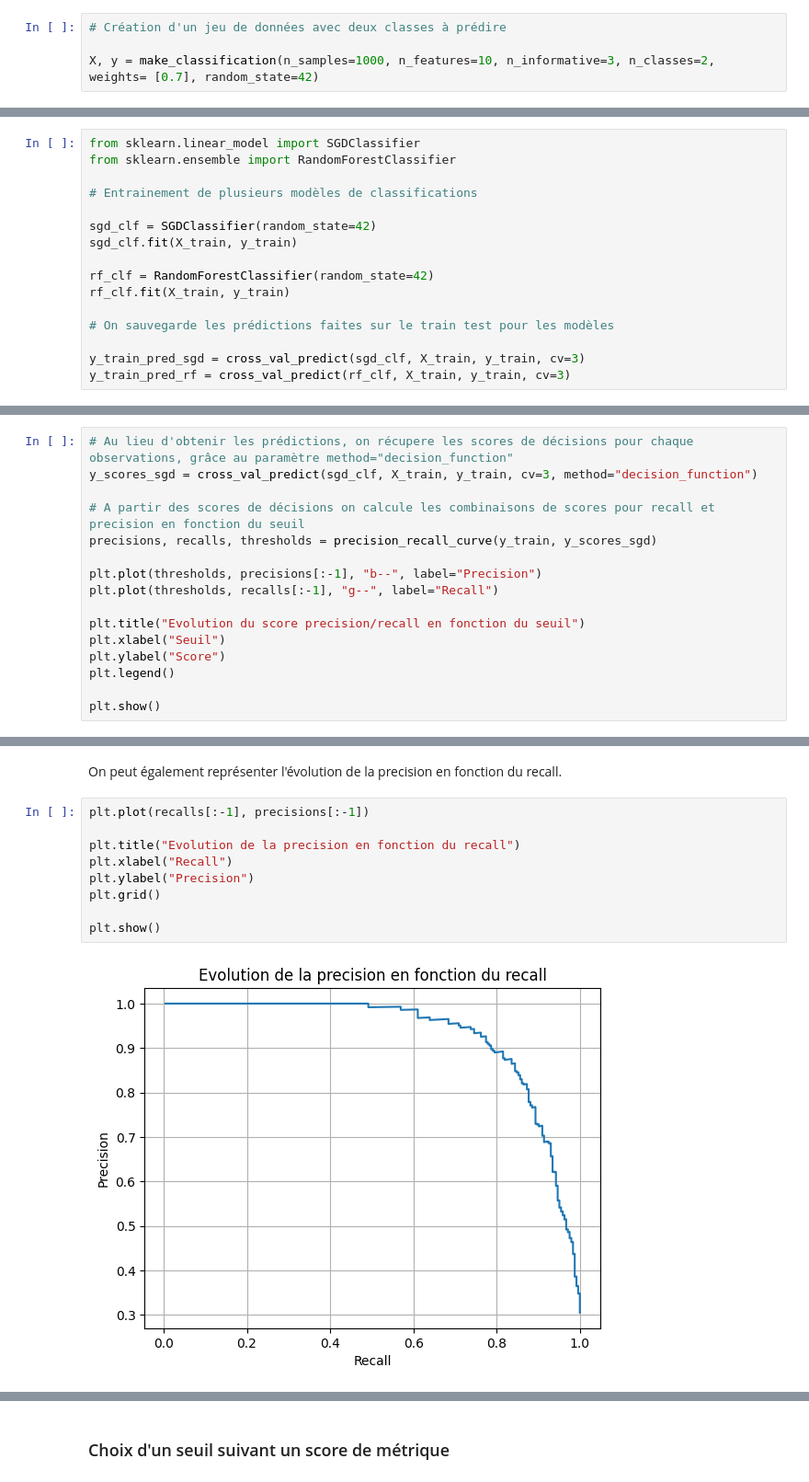
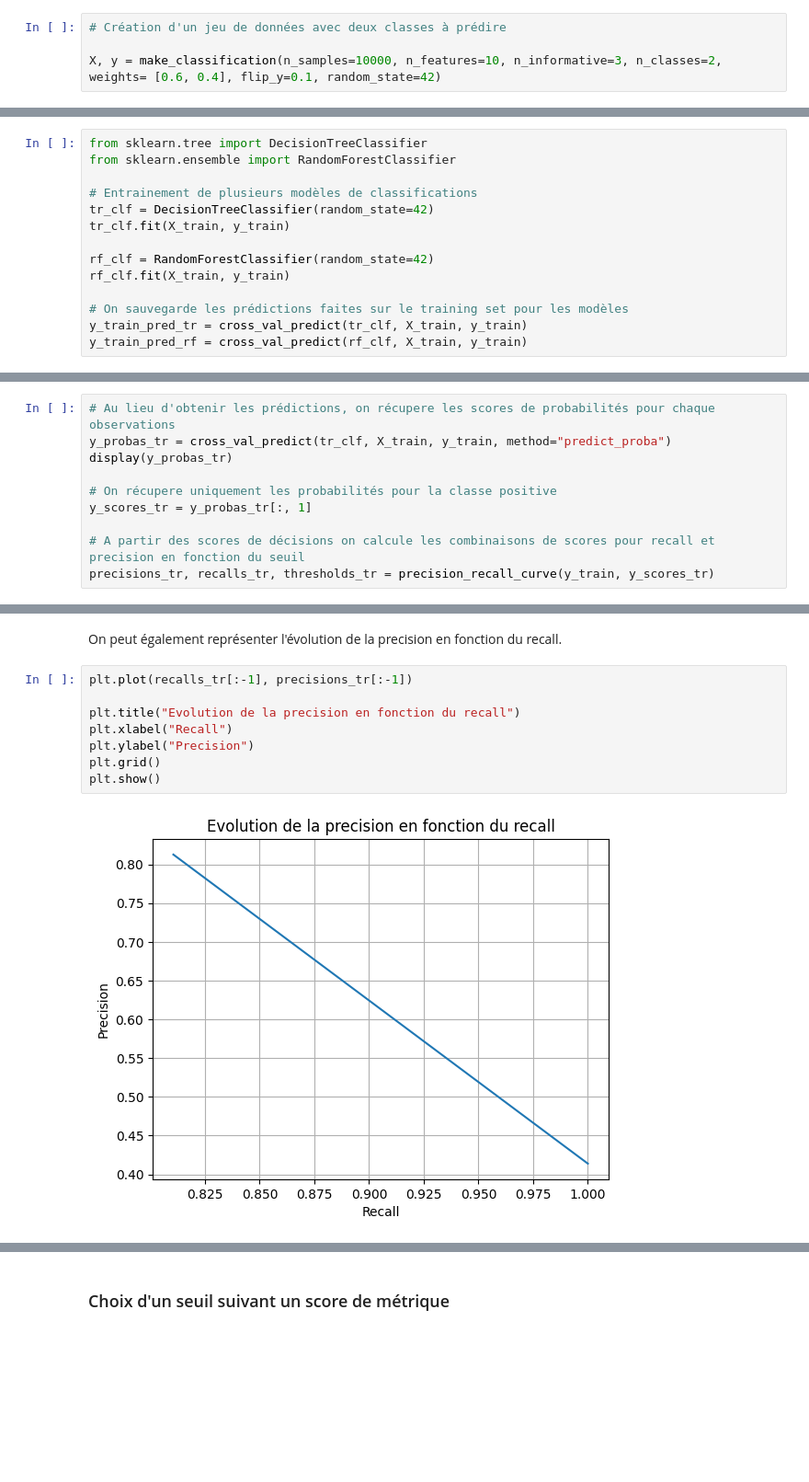
Before and after one commit to ElieLECAS/ML_avance, a Jupyter notebook: roc_auc/roc_auc.ipynb, the cells around one changed output, grey strips where cells are left out. Shown: that part at 92% size. Saved outputs shown, nothing was run; the diff lists cells and outputs as text; blank space fills up the shorter version.

```diff
--- a/roc_auc/roc_auc.ipynb
+++ b/roc_auc/roc_auc.ipynb
@@ -64,4 +75,4 @@ from sklearn.model_selection import train_test_split, cross_val_predict
 # %%
 # Création d'un jeu de données avec deux classes à prédire
 
-X, y = make_classification(n_samples=1000, n_features=10, n_informative=3, n_classes=2, weights= [0.7], random_state=42)
+X, y = make_classification(n_samples=10000, n_features=10, n_informative=3, n_classes=2, weights= [0.6, 0.4], flip_y=0.1, random_state=42)
@@ -78,16 +91,14 @@ On va entrainer deux modèles pour montrer l'utilisation de la courbe ROC et AUC
 # %%
-from sklearn.linear_model import SGDClassifier
+from sklearn.tree import DecisionTreeClassifier
 from sklearn.ensemble import RandomForestClassifier
 
 # Entrainement de plusieurs modèles de classifications
-
-sgd_clf = SGDClassifier(random_state=42)
-sgd_clf.fit(X_train, y_train)
+tr_clf = DecisionTreeClassifier(random_state=42)
+tr_clf.fit(X_train, y_train)
 
 rf_clf = RandomForestClassifier(random_state=42)
 rf_clf.fit(X_train, y_train)
 
-# On sauvegarde les prédictions faites sur le train test pour les modèles
-
-y_train_pred_sgd = cross_val_predict(sgd_clf, X_train, y_train, cv=3)
-y_train_pred_rf = cross_val_predict(rf_clf, X_train, y_train, cv=3)
+# On sauvegarde les prédictions faites sur le training set pour les modèles
+y_train_pred_tr = cross_val_predict(tr_clf, X_train, y_train)
+y_train_pred_rf = cross_val_predict(rf_clf, X_train, y_train)
@@ -139,19 +154,13 @@ weighted avg       0.91      0.91      0.91       800
 # %% [markdown]
 On peut aussi visualiser sur un graphique l'évolution de la précision et du recall en fonction du seuil.
 # %%
-# Au lieu d'obtenir les prédictions, on récupere les scores de décisions pour chaque observations, grâce au paramètre method="decision_function"
-y_scores_sgd = cross_val_predict(sgd_clf, X_train, y_train, cv=3, method="decision_function")
+# Au lieu d'obtenir les prédictions, on récupere les scores de probabilités pour chaque observations
+y_probas_tr = cross_val_predict(tr_clf, X_train, y_train, method="predict_proba")
+display(y_probas_tr)
+
+# On récupere uniquement les probabilités pour la classe positive
+y_scores_tr = y_probas_tr[:, 1]
 
 # A partir des scores de décisions on calcule les combinaisons de scores pour recall et precision en fonction du seuil
-precisions, recalls, thresholds = precision_recall_curve(y_train, y_scores_sgd)
-
-plt.plot(thresholds, precisions[:-1], "b--", label="Precision")
-plt.plot(thresholds, recalls[:-1], "g--", label="Recall")
-
-plt.title("Evolution du score precision/recall en fonction du seuil")
-plt.xlabel("Seuil")
-plt.ylabel("Score")
-plt.legend()
-
-plt.show()
+precisions_tr, recalls_tr, thresholds_tr = precision_recall_curve(y_train, y_scores_tr)
 # %% [output]
@@ -159,14 +186,13 @@ plt.show()
 # %% [markdown]
 On peut également représenter l'évolution de la precision en fonction du recall.
 # %%
-plt.plot(recalls[:-1], precisions[:-1])
+plt.plot(recalls_tr[:-1], precisions_tr[:-1])
 
 plt.title("Evolution de la precision en fonction du recall")
 plt.xlabel("Recall")
 plt.ylabel("Precision")
 plt.grid()
-
 plt.show()
 # %% [output]
-[figure, old version]
+[figure, new version]
 # %% [markdown]
```
Also changed, not shown: parts of 32 cells of this notebook, 5 other files.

======

• **EXERCISE INSTRUCTIONS**
From the entries above, list each line with "Evolution" in it.

• **ANSWER BOX**
-plt.title("Evolution du score precision/recall en fonction du seuil")
 plt.title("Evolution de la precision en fonction du recall")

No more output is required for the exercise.